=== What to work on ===
Which of the lines below include the word "href"? Pull each one out.

*** Opening Records provided ***

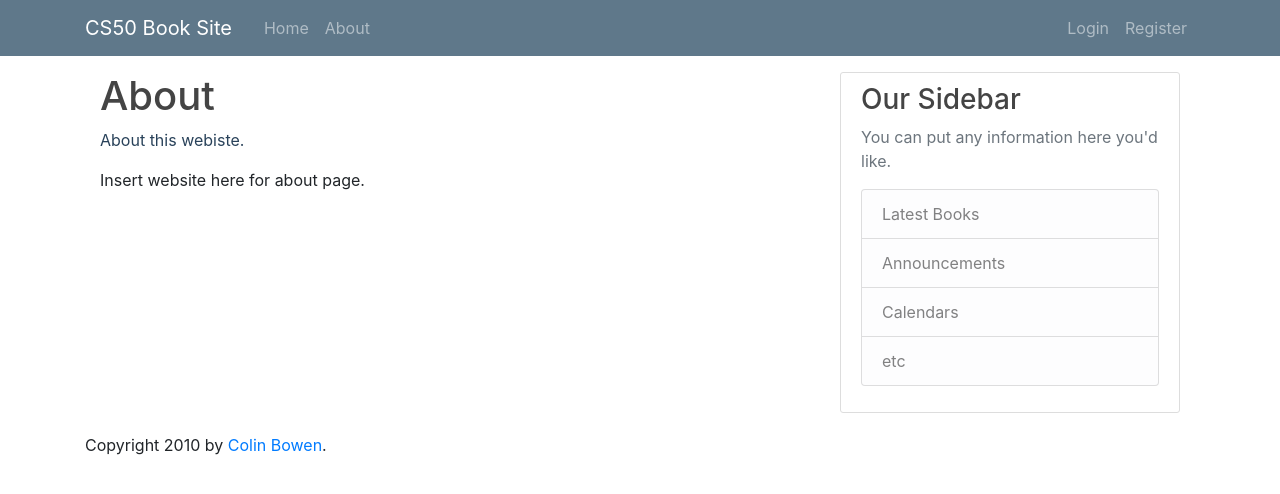
After one commit to colinbowen/library-cs50, a Flask app: page /about in a window 1280 px wide. The commit adds this page. Shown: the top 494 px of the page. Run offline with Flask 2, Linux system fonts and the light colour scheme; some libraries are stand-ins or nearby versions.

```diff
--- a/application.py
+++ b/application.py
@@ -1,11 +1,15 @@
+#!/Users/rxnin/.environments/cs50/bin/python
+
 import os
 
-from flask import Flask, session, redirect, abort, url_for, render_template
+from flask import Flask, session, redirect, abort, url_for, render_template, flash
 from flask_session import Session
 from sqlalchemy import create_engine
 from sqlalchemy.orm import scoped_session, sessionmaker
+from forms import RegistrationForm, LoginForm
 
 app = Flask(__name__)
+
 
 # Check for environment variable
 if not os.getenv("DATABASE_URL"):
@@ -14,59 +18,94 @@ if not os.getenv("DATABASE_URL"):
 # Configure session to use filesystem
 app.config["SESSION_PERMANENT"] = False
 app.config["SESSION_TYPE"] = "filesystem"
+app.config["SECRET_KEY"] = "a8f388bf05805c8a156ca7987919cc0e"
 Session(app)
 
 # Set up database
 engine = create_engine(os.getenv("DATABASE_URL"))
 db = scoped_session(sessionmaker(bind=engine))
 
+# bcrypt = Bcrpyt(app)
 
-@app.route("/")
+books = []
+
+
+@app.route("/", methods=["GET", "POST"])
 def index():
     # return "Project 1: TODO - HOME"
-    return render_template("index.html")
+    pageTitle = "Home"
+    return render_template("index.html", pageTitle=pageTitle)
+
+
+@app.route("/about")
+def about():
+    # return "Project 1: TODO - HOME"
+    pageTitle = "About"
+    return render_template("about.html", pageTitle=pageTitle)
 
 
 @app.route("/book")
 def book():
+    pageTitle = "Book View"
     return "Project 1: Books"
 
 
 @app.route('/books/<int:book_id>')
 def view_book(book_id):
+    pageTitle = "Individual Book Page View"
     return "Project 1: Individual Book View - %d" % book_id
 
 
 @app.route("/submit-review")
 def submit_review():
+    pageTitle = "Submit Review"
     return "Project 1: Submit Review"
 
 
-@app.route("/register")
+@app.route("/register", methods=['POST', 'GET'])
 def register():
-    return "Project 1: Register"
+    pageTitle = "Registration View"
+    form = RegistrationForm()
+    if form.validate_on_submit():
+        flash(f'Account created for {form.username.data}', 'success')
+        return redirect(url_for('index'))
+    # return "Project 1: Register"
+    return render_template("auth/register.html", pageTitle=pageTitle, form=form)
 
 
 @app.route("/login", methods=['GET', 'POST'])
 def login():
-    return "Project 1: Login"
+    pageTitle = "Login to your Account"
+    # return "Project 1: Login"
+    form = LoginForm()
+    if form.validate_on_submit():
+        if form.email.data == 'admin@blog.com' and form.password.data == 'password':
+            flash('You have been logged in!', 'success')
+            return redirect(url_for('index'))
+        else:
+            flash('Login Unsuccessful. Please check username and password', 'danger')
+    return render_template('auth/login.html', title=pageTitle, form=form)
 
 
 @app.route("/logout")
 def logout():
+    pageTitle = "Logout"
     return "Project 1: Logout"
 
 
 @app.route("/search")
 def search():
+    pageTitle = "Search"
     return "Project 1: Search"
 
 
-@app.route("/search/<string:query>")
+@app.route("/search/<string:query>", methods=['GET', 'POST'])
 def submit_search(query):
+    pageTitle = "Search query"
     return "Project 1: Searching for: %s" % query
 
 
 @app.route("/api")
 def api():
+    pageTitle = "API Access"
     return "Project 1: API"
--- /dev/null
+++ b/static/main.css
@@ -0,0 +1,85 @@
+body {
+  background: #fafafa;
+  color: #333333;
+  margin-top: 5rem;
+}
+
+h1,
+h2,
+h3,
+h4,
+h5,
+h6 {
+  color: #444444;
+}
+
+.bg-steel {
+  background-color: #5f788a;
+}
+
+.site-header .navbar-nav .nav-link {
+  color: #cbd5db;
+}
+
+.site-header .navbar-nav .nav-link:hover {
+  color: #ffffff;
+}
+
+.site-header .navbar-nav .nav-link.active {
+  font-weight: 500;
+}
+
+.content-section {
+  background: #ffffff;
+  padding: 10px 20px;
+  border: 1px solid #dddddd;
+  border-radius: 3px;
+  margin-bottom: 20px;
+}
+
+.article-title {
+  color: #444444;
+}
+
+a.article-title:hover {
+  color: #428bca;
+  text-decoration: none;
+}
+
+.article-content {
+  white-space: pre-line;
+}
+
+.article-img {
+  height: 65px;
+  width: 65px;
+  margin-right: 16px;
+}
+
+.article-metadata {
+  padding-bottom: 1px;
+  margin-bottom: 4px;
+  border-bottom: 1px solid #e3e3e3;
+}
+
+.article-metadata a:hover {
+  color: #333;
+  text-decoration: none;
+}
+
+.article-svg {
+  width: 25px;
+  height: 25px;
+  vertical-align: middle;
+}
+
+.account-img {
+  height: 125px;
+  width: 125px;
+  margin-right: 20px;
+  margin-bottom: 16px;
+}
+
+.account-heading {
+  font-size: 2.5rem;
+}
--- /dev/null
+++ b/templates/about.html
@@ -0,0 +1,13 @@
+{% extends "base.html" %} {% block title %}About{% endblock %} {% block head %}
+{{ super() }}
+<style type="text/css">
+  .important {
+    color: #29425a;
+  }
+</style>
+{% endblock %} {% block content %}
+<h1>{{ pageTitle }}</h1>
+<p class="important">About this webiste.</p>
+<p>Insert website here for about page.</p>
+
+{% endblock %}
--- a/templates/base.html
+++ b/templates/base.html
@@ -4,16 +4,107 @@
     {% block head %}
     <link
       rel="stylesheet"
-      href="{{ url_for('static', filename='style.css') }}"
+      href="{{ url_for('static', filename='main.css') }}"
     />
+
+    <!-- Bootstrap CSS -->
+    <link
+      rel="stylesheet"
+      href="https://stackpath.bootstrapcdn.com/bootstrap/4.3.1/css/bootstrap.min.css"
+      integrity="sha384-ggOyR0iXCbMQv3Xipma34MD+dH/1fQ784/j6cY/iJTQUOhcWr7x9JvoRxT2MZw1T"
+      crossorigin="anonymous"
+    />
+
     <title>{% block title %}{% endblock %} - CS50 Book Website</title>
     {% endblock %}
   </head>
+
   <body>
-    <div id="content">{% block content %}{% endblock %}</div>
-    <div id="footer">
-      {% block footer %} &copy; Copyright 2010 by
-      <a href="http://colinbowen.uk/">you</a>. {% endblock %}
+    <header class="site-header">
+      <nav class="navbar navbar-expand-md navbar-dark bg-steel fixed-top">
+        <div class="container">
+          <a class="navbar-brand mr-4" href="/">CS50 Book Site</a>
+          <button
+            class="navbar-toggler"
+            type="button"
+            data-toggle="collapse"
+            data-target="#navbarToggle"
+            aria-controls="navbarToggle"
+            aria-expanded="false"
+            aria-label="Toggle navigation"
+          >
+            <span class="navbar-toggler-icon"></span>
+          </button>
+          <div class="collapse navbar-collapse" id="navbarToggle">
+            <div class="navbar-nav mr-auto">
+              <a class="nav-item nav-link" href="{{ url_for('index')}}">Home</a>
+              <a class="nav-item nav-link" href="{{ url_for('about')}}">About</a>
+            </div>
+            <!-- Navbar Right Side -->
+            <div class="navbar-nav">
+              <a class="nav-item nav-link" href="{{ url_for('login')}}">Login</a>
+              <a class="nav-item nav-link" href="{{ url_for('register')}}">Register</a>
+            </div>
+          </div>
+        </div>
+      </nav>
+    </header>
+
+    <div class="container">
+        <br />
+        <br />
+        <br />
+      <main role="main" class="container">
+      <div class="row">
+        <div class="col-md-8">
+      {% with messages= get_flashed_messages(with_categories=true) %}
+          {% if messages %}
+            {% for category, message in messages %}
+              <div class="alert alert-{{ category }}">
+                {{ message }}
+              </div>
+            {% endfor %}
+          {% endif %}
+      {% endwith %}
+
+      {% block content %}{% endblock %}
+      </div>
+    <div class="col-md-4">
+      <div class="content-section">
+        <h3>Our Sidebar</h3>
+        <p class='text-muted'>You can put any information here you'd like.
+          <ul class="list-group">
+            <li class="list-group-item list-group-item-light">Latest Books</li>
+            <li class="list-group-item list-group-item-light">Announcements</li>
+            <li class="list-group-item list-group-item-light">Calendars</li>
+            <li class="list-group-item list-group-item-light">etc</li>
+          </ul>
+        </p>
+      </div>
     </div>
+  </div>
+</main>
+
+      <div id="footer">
+        {% block footer %} Copyright 2010 by
+        <a href="http://colinbowen.uk/">Colin Bowen</a>. {% endblock %}
+      </div>
+    </div>
+
+    <script
+      src="https://code.jquery.com/jquery-3.3.1.slim.min.js"
+      integrity="sha384-q8i/X+965DzO0rT7abK41JStQIAqVgRVzpbzo5smXKp4YfRvH+8abtTE1Pi6jizo"
+      crossorigin="anonymous"
+    ></script>
+    <script
+      src="https://cdnjs.cloudflare.com/ajax/libs/popper.js/1.14.7/umd/popper.min.js"
+      integrity="sha384-UO2eT0CpHqdSJQ6hJty5KVphtPhzWj9WO1clHTMGa3JDZwrnQq4sF86dIHNDz0W1"
+      crossorigin="anonymous"
+    ></script>
+    <script
+      src="https://stackpath.bootstrapcdn.com/bootstrap/4.3.1/js/bootstrap.min.js"
+      integrity="sha384-JjSmVgyd0p3pXB1rRibZUAYoIIy6OrQ6VrjIEaFf/nJGzIxFDsf4x0xIM+B07jRM"
+      crossorigin="anonymous"
+    ></script>
   </body>
 </html>
--- /dev/null
+++ b/templates/error.html
@@ -0,0 +1,6 @@
+{% extends "base.html" %} {% block title %} Error {% endblock %} {% block body
+%}
+<h1>Error</h1>
+
+{{ message }}
+{% endblock %}
```
Also changed, not shown: forms.py (added, +20 -0 lines), import.py (added, +29 -0 lines), templates/auth/login.html (+56 -0 lines), templates/auth/register.html (+75 -0 lines), templates/book.html (+13 -0 lines), templates/index.html (+10 -6 lines), templates/dash.html (deleted), 2 other files.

*** Closing Records provided ***

=== Response for this exercise ===
-      href="{{ url_for('static', filename='style.css') }}"
+      href="{{ url_for('static', filename='main.css') }}"
+      href="https://stackpath.bootstrapcdn.com/bootstrap/4.3.1/css/bootstrap.min.css"
-      <a href="http://colinbowen.uk/">you</a>. {% endblock %}
+          <a class="navbar-brand mr-4" href="/">CS50 Book Site</a>
+              <a class="nav-item nav-link" href="{{ url_for('index')}}">Home</a>
+              <a class="nav-item nav-link" href="{{ url_for('about')}}">About</a>
+              <a class="nav-item nav-link" href="{{ url_for('login')}}">Login</a>
+              <a class="nav-item nav-link" href="{{ url_for('register')}}">Register</a>
+        <a href="http://colinbowen.uk/">Colin Bowen</a>. {% endblock %}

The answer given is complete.